After topping some polls heading into the 2015 federal election, the NDP has slipped back to third place, sitting at 11 per cent in an average of September 2016 polls by Ăric Grenier posted to ThreeHundredEight.com, with the Liberals at 49.8 and Conservatives at 29.5.
But a source close to the NDP said, âNew Democrats are pretty hardened to poll numbers. âŠ The occasions when theyâve been good to New Democrats you can name on the fingers of one hand.â
Meanwhile, the previous NDP insider said the polls mean little until all three parties have leaders in place that will take them into the next election.
Mr. Cullen said he thinks the popularity of the Liberals under Prime Minister Justin Trudeau (Papineau, Que.) is based on both âcelebrityâ and the âprogressive policiesâ that were put forward last election, but âmany of the policies Canadians voted for were our policies.â With some âbig ticket itemsâ coming to head, on First Nations issues, climate change, and pipelines for example, he said, âitâs proving a challenge for [Mr. Trudeau] to keep those promises.â
âA great advantage for the NDP is to confidently and with credibility present ourselves as the party to actually fulfill some of the things people voted or in the last election,â said Mr. Cullen, adding thereâs lots of âgrowth potential.â
âWeâve been through a bit âŠ but thereâs a real focus and determination.
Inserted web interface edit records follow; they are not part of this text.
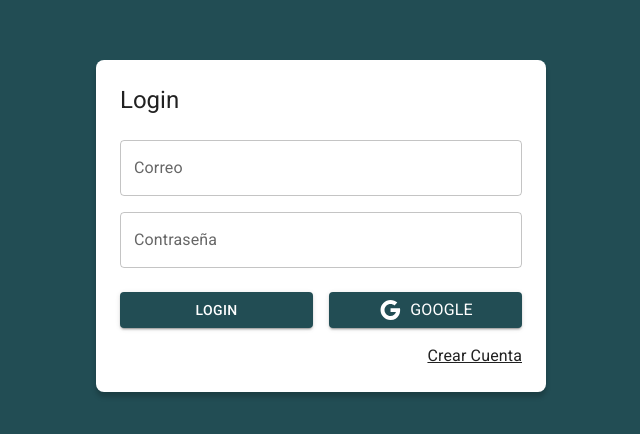
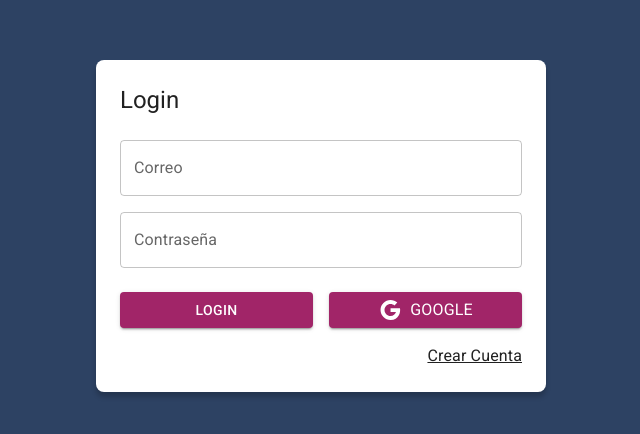
Before and after one commit to 1vanInclan/diario-app, a React (Vite) app: page /diario-app/auth/login in a window 1280 px wide. Shown: the part 174-608 px from the top of the page, without its empty margins (319-959 px from the left). Built offline with nearby package versions, Linux system fonts and the light colour scheme; no server answers.

Commit message:
se cambiaron los colores del tema

```diff
--- a/src/auth/pages/LoginPage.jsx
+++ b/src/auth/pages/LoginPage.jsx
@@ -86,6 +86,7 @@ export const LoginPage = () => {
               <Grid item xs={12} sm={ 6 }>
                 <Button
                   disabled = { isAuthenticating }
+                  color='secondary'
                   type="submit"
                   variant='contained'
                   fullWidth
@@ -96,6 +97,7 @@ export const LoginPage = () => {
 
               <Grid item xs={12} sm={ 6 }>
                 <Button
+                  color='secondary'
                   disabled = { isAuthenticating }
                   variant='contained'
                   fullWidth
--- a/src/auth/pages/RegisterPage.jsx
+++ b/src/auth/pages/RegisterPage.jsx
@@ -106,6 +106,7 @@ export const RegisterPage = () => {
 
               <Grid item xs={12}>
                 <Button
+                  color='secondary'
                   disabled={ isCheckingAuthentication }
                   type="submit"
                   variant='contained'
--- a/src/journal/components/SideBarItem.jsx
+++ b/src/journal/components/SideBarItem.jsx
@@ -25,7 +25,7 @@ export const SideBarItem = ({ title = '', body, id, date, imageUrls = [] }) => {
         <ListItem disablePadding>
             <ListItemButton onClick={onClickNote}>
                 <ListItemIcon>
-                    <StickyNote2 color='primary'/>
+                    <StickyNote2 color='secondary'/>
                 </ListItemIcon>
                 <Grid container sx={{alignItems: 'center'}}>
                     <ListItemText primary={newTitle}/>
--- a/src/theme/purpleTheme.js
+++ b/src/theme/purpleTheme.js
@@ -5,10 +5,10 @@ export const purpleTheme = createTheme({
     palette: {
         primary: {
             // main: '#262254'
-            main: '#224d54'
+            main: '#2D4263'
         },
         secondary: {
-            main: '#543884'
+            main: '#A12568'
         },
         error: {
             main: red.A400
```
We all have an enormous amount of work to do.â
The source close to the NDP said many were expectingÂ Mr. MulcairÂ to make plans to step down as leader by the end of the year, as itâs âtrickyâ holding a leadership contest withâimplicit or explicitâ criticisms of the outgoing guard while theyâre still in place. This person said a lack of timeline for Mr. Mulcair’s exit is part of the reason for the delay in candidates. Thereâs also something of a wait-and-see approach among interested NDP candidates, said the source, with some âwaveringâ after watching presumed Conservative leadership heavyweights like Peter MacKay and Tony Clement bow out of that race. The race may not âreally begin until some time late next spring,â said the source.
During the fall caucus retreat, there were âhuge rumblingsâ with âmore than a dozen caucus members who spoke out strongly in that discussion about trying to find a way forward that didnât involve either Tom having to leave immediately or staying until next summer, and he just turned them down.â But thatâs been put to bed for now, with MPs focused on work in the House of Commons, said the source.
Meanwhile, thereâs something of a âJack Layton searchâ underway by âa number of New Democrats,â who are looking outside to caucus to the municipal and provincial levels, and even the NGO and labour communities, to try to find prospective leadership candidates. Back in 2003, Mr. Layton jumped from municipal politics to become federal party leader.
âI expect that process will probably heat up the longer the absence of any obvious frontrunner from the usual suspects,â said the source.
The Hill Times